Image comparison data:
↓↓↓

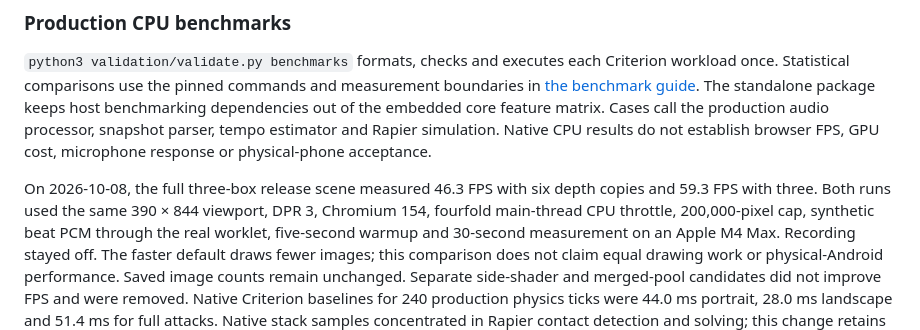
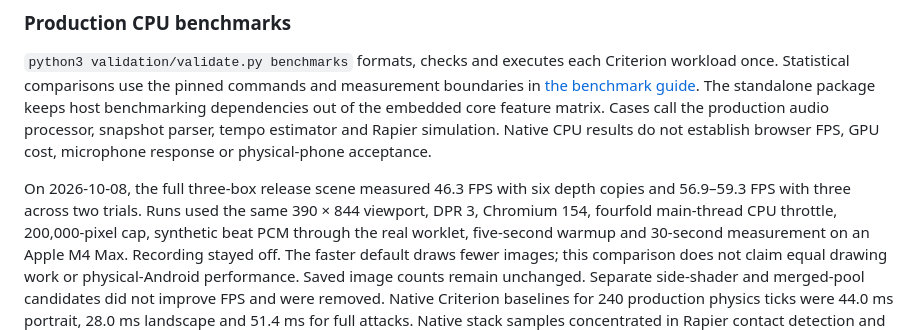
Before and after one commit to BlinkyStitt/musical-lights-rs, a Markdown page: docs/validation.md, the part around the change. Rendered like a GitHub page.

Commit message:
docs: report the repeated three-copy frame measurement

```diff
--- a/docs/validation.md
+++ b/docs/validation.md
@@ -730,7 +730,8 @@ tempo estimator and Rapier simulation. Native CPU results do not establish
 browser FPS, GPU cost, microphone response or physical-phone acceptance.
 
 On 2026-10-08, the full three-box release scene measured 46.3 FPS with six
-depth copies and 59.3 FPS with three. Both runs used the same 390 × 844
+depth copies and 56.9–59.3 FPS with three across two trials. Runs used the same
+390 × 844
 viewport, DPR 3, Chromium 154, fourfold main-thread CPU throttle, 200,000-pixel
 cap, synthetic beat PCM through the real worklet, five-second warmup and
 30-second measurement on an Apple M4 Max. Recording stayed off. The faster
```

↑↑↑

● Your goal
Leave the images aside and return the records above exactly as written.

● Your response
Before and after one commit to BlinkyStitt/musical-lights-rs, a Markdown page: docs/validation.md, the part around the change. Rendered like a GitHub page.

Commit message:
docs: report the repeated three-copy frame measurement

```diff
--- a/docs/validation.md
+++ b/docs/validation.md
@@ -730,7 +730,8 @@ tempo estimator and Rapier simulation. Native CPU results do not establish
 browser FPS, GPU cost, microphone response or physical-phone acceptance.
 
 On 2026-10-08, the full three-box release scene measured 46.3 FPS with six
-depth copies and 59.3 FPS with three. Both runs used the same 390 × 844
+depth copies and 56.9–59.3 FPS with three across two trials. Runs used the same
+390 × 844
 viewport, DPR 3, Chromium 154, fourfold main-thread CPU throttle, 200,000-pixel
 cap, synthetic beat PCM through the real worklet, five-second warmup and
 30-second measurement on an Apple M4 Max. Recording stayed off. The faster
```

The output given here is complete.